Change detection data
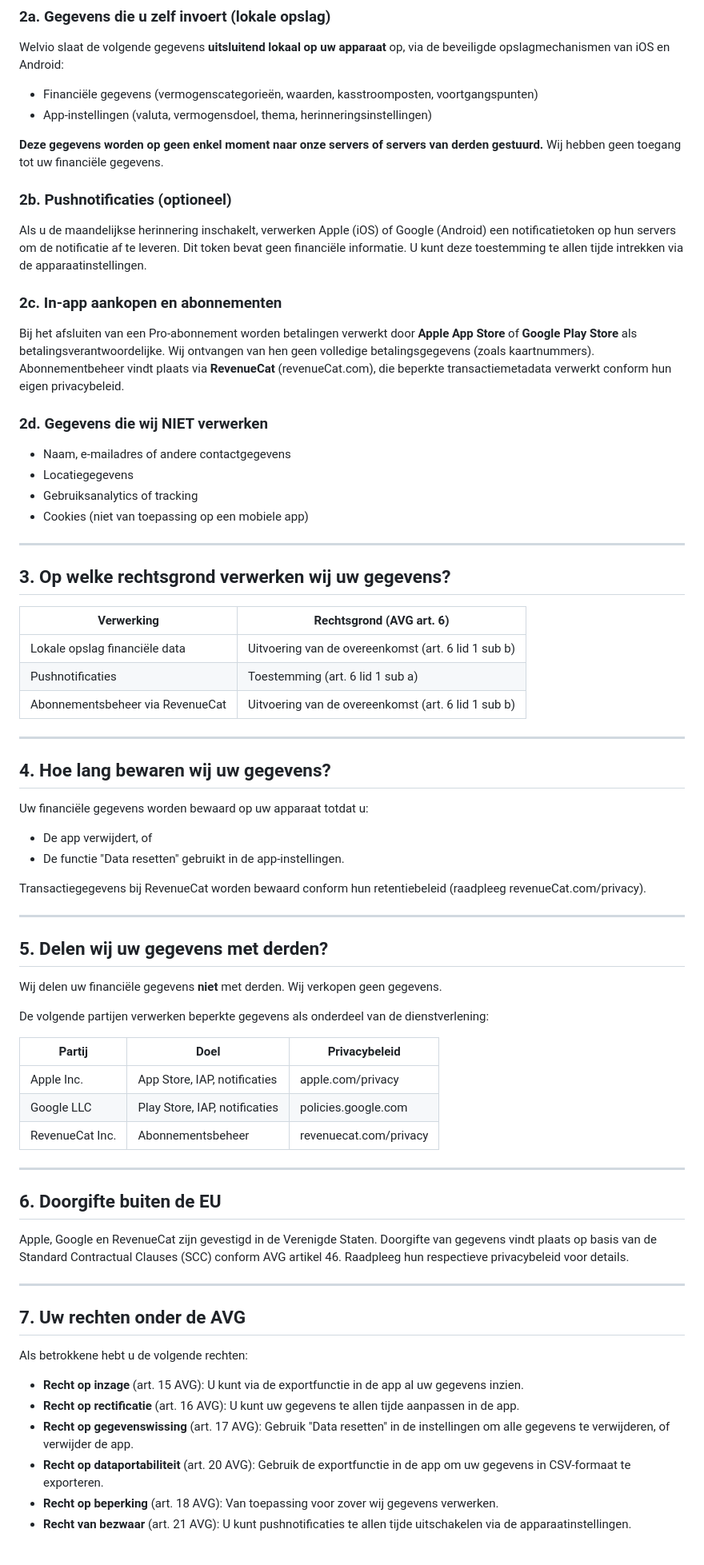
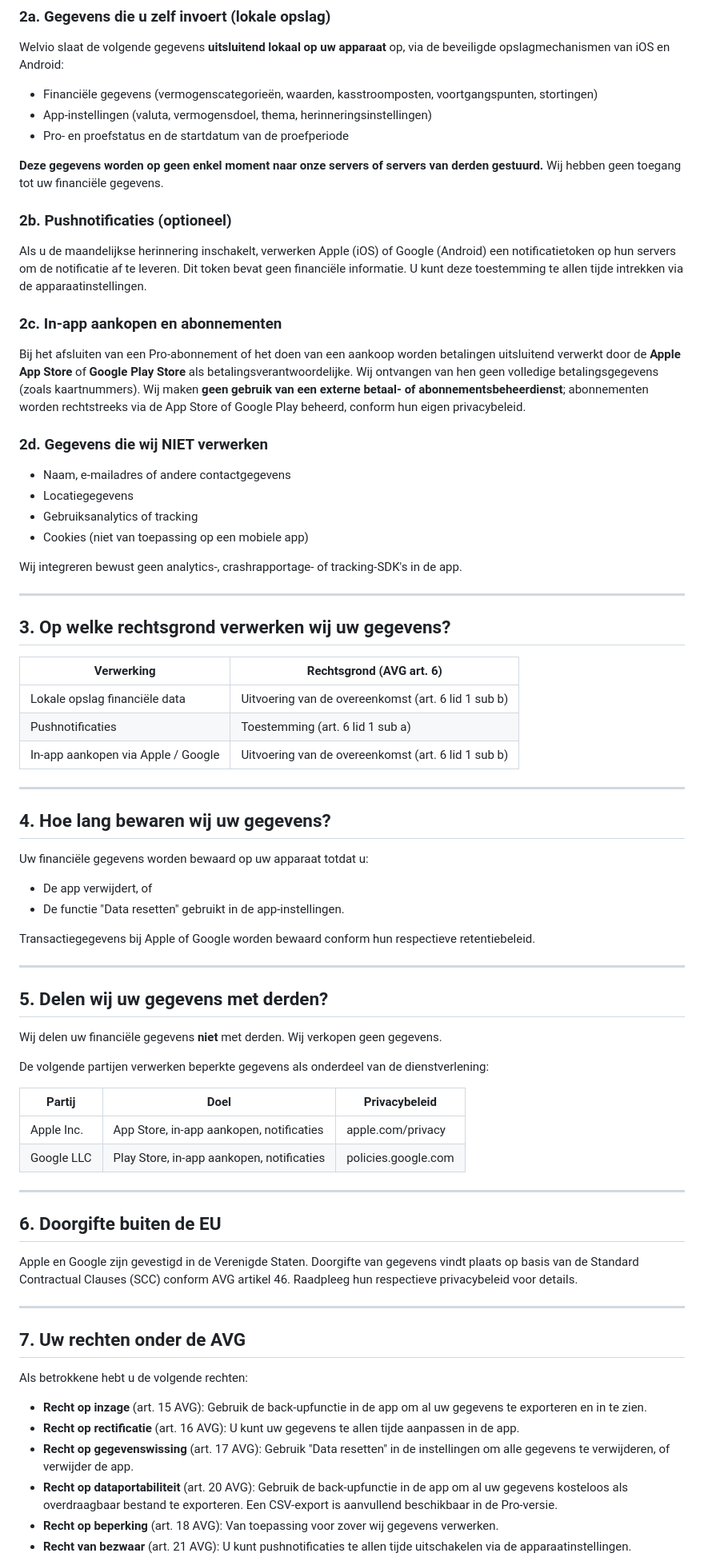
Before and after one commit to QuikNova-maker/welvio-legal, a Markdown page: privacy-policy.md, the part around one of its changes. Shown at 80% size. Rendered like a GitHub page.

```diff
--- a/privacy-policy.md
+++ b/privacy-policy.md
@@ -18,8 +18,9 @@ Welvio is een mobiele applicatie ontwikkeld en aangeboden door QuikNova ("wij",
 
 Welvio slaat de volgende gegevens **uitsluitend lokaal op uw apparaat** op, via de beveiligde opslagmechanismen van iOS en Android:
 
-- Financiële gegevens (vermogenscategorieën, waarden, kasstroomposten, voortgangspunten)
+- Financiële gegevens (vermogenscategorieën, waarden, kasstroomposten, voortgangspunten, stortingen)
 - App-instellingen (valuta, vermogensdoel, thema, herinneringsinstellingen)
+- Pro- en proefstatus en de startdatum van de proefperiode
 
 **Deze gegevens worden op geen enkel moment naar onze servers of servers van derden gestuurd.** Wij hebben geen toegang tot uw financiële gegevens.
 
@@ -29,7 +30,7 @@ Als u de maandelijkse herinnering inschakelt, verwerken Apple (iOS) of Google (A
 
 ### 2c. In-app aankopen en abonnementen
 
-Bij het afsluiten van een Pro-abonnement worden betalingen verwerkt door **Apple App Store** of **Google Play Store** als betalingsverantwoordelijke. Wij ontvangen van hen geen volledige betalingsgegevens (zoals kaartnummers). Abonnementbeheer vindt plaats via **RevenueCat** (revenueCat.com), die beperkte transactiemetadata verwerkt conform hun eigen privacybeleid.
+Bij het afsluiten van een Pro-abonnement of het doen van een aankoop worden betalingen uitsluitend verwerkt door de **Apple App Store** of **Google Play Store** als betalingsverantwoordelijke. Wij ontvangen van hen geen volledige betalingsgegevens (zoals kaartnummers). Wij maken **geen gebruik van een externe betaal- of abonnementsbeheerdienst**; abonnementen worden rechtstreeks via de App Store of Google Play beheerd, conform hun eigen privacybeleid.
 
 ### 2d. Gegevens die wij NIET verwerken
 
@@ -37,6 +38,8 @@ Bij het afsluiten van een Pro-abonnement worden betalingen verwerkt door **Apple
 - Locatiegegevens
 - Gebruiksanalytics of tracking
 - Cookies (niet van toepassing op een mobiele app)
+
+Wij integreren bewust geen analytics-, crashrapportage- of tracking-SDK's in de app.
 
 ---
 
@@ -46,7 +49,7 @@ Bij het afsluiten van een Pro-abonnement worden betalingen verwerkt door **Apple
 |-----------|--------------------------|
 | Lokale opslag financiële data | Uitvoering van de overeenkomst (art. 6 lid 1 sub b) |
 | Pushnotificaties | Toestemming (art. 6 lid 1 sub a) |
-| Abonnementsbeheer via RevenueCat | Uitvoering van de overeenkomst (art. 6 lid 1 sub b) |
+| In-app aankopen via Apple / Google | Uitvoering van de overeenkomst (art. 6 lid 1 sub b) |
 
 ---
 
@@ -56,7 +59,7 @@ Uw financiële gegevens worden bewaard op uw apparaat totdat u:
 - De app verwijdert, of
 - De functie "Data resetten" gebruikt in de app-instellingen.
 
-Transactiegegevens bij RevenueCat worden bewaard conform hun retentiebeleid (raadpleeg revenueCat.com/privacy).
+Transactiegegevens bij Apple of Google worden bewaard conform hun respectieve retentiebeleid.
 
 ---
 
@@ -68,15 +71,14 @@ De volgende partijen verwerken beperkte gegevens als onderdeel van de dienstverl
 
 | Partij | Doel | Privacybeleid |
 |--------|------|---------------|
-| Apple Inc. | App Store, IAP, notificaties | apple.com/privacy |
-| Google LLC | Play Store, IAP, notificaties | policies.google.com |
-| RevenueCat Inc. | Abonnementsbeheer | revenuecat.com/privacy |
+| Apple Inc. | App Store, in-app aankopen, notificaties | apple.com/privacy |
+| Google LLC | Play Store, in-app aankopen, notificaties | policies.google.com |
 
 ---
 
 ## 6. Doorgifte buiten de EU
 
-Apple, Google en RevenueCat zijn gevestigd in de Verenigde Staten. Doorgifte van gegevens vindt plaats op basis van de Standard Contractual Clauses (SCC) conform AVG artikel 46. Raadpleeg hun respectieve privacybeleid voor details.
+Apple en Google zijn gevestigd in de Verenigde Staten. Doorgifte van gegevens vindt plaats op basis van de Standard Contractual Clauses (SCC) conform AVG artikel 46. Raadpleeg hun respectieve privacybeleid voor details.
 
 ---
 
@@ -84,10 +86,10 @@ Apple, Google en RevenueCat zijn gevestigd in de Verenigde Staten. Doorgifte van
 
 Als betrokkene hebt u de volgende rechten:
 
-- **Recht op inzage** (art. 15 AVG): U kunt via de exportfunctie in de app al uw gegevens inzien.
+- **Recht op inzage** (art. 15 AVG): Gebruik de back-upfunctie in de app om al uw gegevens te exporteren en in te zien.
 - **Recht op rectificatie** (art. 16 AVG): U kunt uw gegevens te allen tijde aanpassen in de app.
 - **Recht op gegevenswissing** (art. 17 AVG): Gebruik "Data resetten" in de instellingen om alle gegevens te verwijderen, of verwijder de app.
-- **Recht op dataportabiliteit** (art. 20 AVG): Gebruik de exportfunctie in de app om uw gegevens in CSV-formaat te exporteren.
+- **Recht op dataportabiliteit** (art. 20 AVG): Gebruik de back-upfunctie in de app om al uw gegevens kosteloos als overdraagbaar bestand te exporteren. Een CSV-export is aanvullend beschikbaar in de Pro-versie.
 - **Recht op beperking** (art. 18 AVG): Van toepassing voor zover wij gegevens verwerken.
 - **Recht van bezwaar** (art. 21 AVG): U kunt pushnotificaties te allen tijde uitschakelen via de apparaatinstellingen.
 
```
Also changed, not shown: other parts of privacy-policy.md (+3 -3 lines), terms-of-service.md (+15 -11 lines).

[Action item] Please retype every entry above exactly, leaving out any picture.

[Solved problem]
Before and after one commit to QuikNova-maker/welvio-legal, a Markdown page: privacy-policy.md, the part around one of its changes. Shown at 80% size. Rendered like a GitHub page.

```diff
--- a/privacy-policy.md
+++ b/privacy-policy.md
@@ -18,8 +18,9 @@ Welvio is een mobiele applicatie ontwikkeld en aangeboden door QuikNova ("wij",
 
 Welvio slaat de volgende gegevens **uitsluitend lokaal op uw apparaat** op, via de beveiligde opslagmechanismen van iOS en Android:
 
-- Financiële gegevens (vermogenscategorieën, waarden, kasstroomposten, voortgangspunten)
+- Financiële gegevens (vermogenscategorieën, waarden, kasstroomposten, voortgangspunten, stortingen)
 - App-instellingen (valuta, vermogensdoel, thema, herinneringsinstellingen)
+- Pro- en proefstatus en de startdatum van de proefperiode
 
 **Deze gegevens worden op geen enkel moment naar onze servers of servers van derden gestuurd.** Wij hebben geen toegang tot uw financiële gegevens.
 
@@ -29,7 +30,7 @@ Als u de maandelijkse herinnering inschakelt, verwerken Apple (iOS) of Google (A
 
 ### 2c. In-app aankopen en abonnementen
 
-Bij het afsluiten van een Pro-abonnement worden betalingen verwerkt door **Apple App Store** of **Google Play Store** als betalingsverantwoordelijke. Wij ontvangen van hen geen volledige betalingsgegevens (zoals kaartnummers). Abonnementbeheer vindt plaats via **RevenueCat** (revenueCat.com), die beperkte transactiemetadata verwerkt conform hun eigen privacybeleid.
+Bij het afsluiten van een Pro-abonnement of het doen van een aankoop worden betalingen uitsluitend verwerkt door de **Apple App Store** of **Google Play Store** als betalingsverantwoordelijke. Wij ontvangen van hen geen volledige betalingsgegevens (zoals kaartnummers). Wij maken **geen gebruik van een externe betaal- of abonnementsbeheerdienst**; abonnementen worden rechtstreeks via de App Store of Google Play beheerd, conform hun eigen privacybeleid.
 
 ### 2d. Gegevens die wij NIET verwerken
 
@@ -37,6 +38,8 @@ Bij het afsluiten van een Pro-abonnement worden betalingen verwerkt door **Apple
 - Locatiegegevens
 - Gebruiksanalytics of tracking
 - Cookies (niet van toepassing op een mobiele app)
+
+Wij integreren bewust geen analytics-, crashrapportage- of tracking-SDK's in de app.
 
 ---
 
@@ -46,7 +49,7 @@ Bij het afsluiten van een Pro-abonnement worden betalingen verwerkt door **Apple
 |-----------|--------------------------|
 | Lokale opslag financiële data | Uitvoering van de overeenkomst (art. 6 lid 1 sub b) |
 | Pushnotificaties | Toestemming (art. 6 lid 1 sub a) |
-| Abonnementsbeheer via RevenueCat | Uitvoering van de overeenkomst (art. 6 lid 1 sub b) |
+| In-app aankopen via Apple / Google | Uitvoering van de overeenkomst (art. 6 lid 1 sub b) |
 
 ---
 
@@ -56,7 +59,7 @@ Uw financiële gegevens worden bewaard op uw apparaat totdat u:
 - De app verwijdert, of
 - De functie "Data resetten" gebruikt in de app-instellingen.
 
-Transactiegegevens bij RevenueCat worden bewaard conform hun retentiebeleid (raadpleeg revenueCat.com/privacy).
+Transactiegegevens bij Apple of Google worden bewaard conform hun respectieve retentiebeleid.
 
 ---
 
@@ -68,15 +71,14 @@ De volgende partijen verwerken beperkte gegevens als onderdeel van de dienstverl
 
 | Partij | Doel | Privacybeleid |
 |--------|------|---------------|
-| Apple Inc. | App Store, IAP, notificaties | apple.com/privacy |
-| Google LLC | Play Store, IAP, notificaties | policies.google.com |
-| RevenueCat Inc. | Abonnementsbeheer | revenuecat.com/privacy |
+| Apple Inc. | App Store, in-app aankopen, notificaties | apple.com/privacy |
+| Google LLC | Play Store, in-app aankopen, notificaties | policies.google.com |
 
 ---
 
 ## 6. Doorgifte buiten de EU
 
-Apple, Google en RevenueCat zijn gevestigd in de Verenigde Staten. Doorgifte van gegevens vindt plaats op basis van de Standard Contractual Clauses (SCC) conform AVG artikel 46. Raadpleeg hun respectieve privacybeleid voor details.
+Apple en Google zijn gevestigd in de Verenigde Staten. Doorgifte van gegevens vindt plaats op basis van de Standard Contractual Clauses (SCC) conform AVG artikel 46. Raadpleeg hun respectieve privacybeleid voor details.
 
 ---
 
@@ -84,10 +86,10 @@ Apple, Google en RevenueCat zijn gevestigd in de Verenigde Staten. Doorgifte van
 
 Als betrokkene hebt u de volgende rechten:
 
-- **Recht op inzage** (art. 15 AVG): U kunt via de exportfunctie in de app al uw gegevens inzien.
+- **Recht op inzage** (art. 15 AVG): Gebruik de back-upfunctie in de app om al uw gegevens te exporteren en in te zien.
 - **Recht op rectificatie** (art. 16 AVG): U kunt uw gegevens te allen tijde aanpassen in de app.
 - **Recht op gegevenswissing** (art. 17 AVG): Gebruik "Data resetten" in de instellingen om alle gegevens te verwijderen, of verwijder de app.
-- **Recht op dataportabiliteit** (art. 20 AVG): Gebruik de exportfunctie in de app om uw gegevens in CSV-formaat te exporteren.
+- **Recht op dataportabiliteit** (art. 20 AVG): Gebruik de back-upfunctie in de app om al uw gegevens kosteloos als overdraagbaar bestand te exporteren. Een CSV-export is aanvullend beschikbaar in de Pro-versie.
 - **Recht op beperking** (art. 18 AVG): Van toepassing voor zover wij gegevens verwerken.
 - **Recht van bezwaar** (art. 21 AVG): U kunt pushnotificaties te allen tijde uitschakelen via de apparaatinstellingen.
 
```
Also changed, not shown: other parts of privacy-policy.md (+3 -3 lines), terms-of-service.md (+15 -11 lines).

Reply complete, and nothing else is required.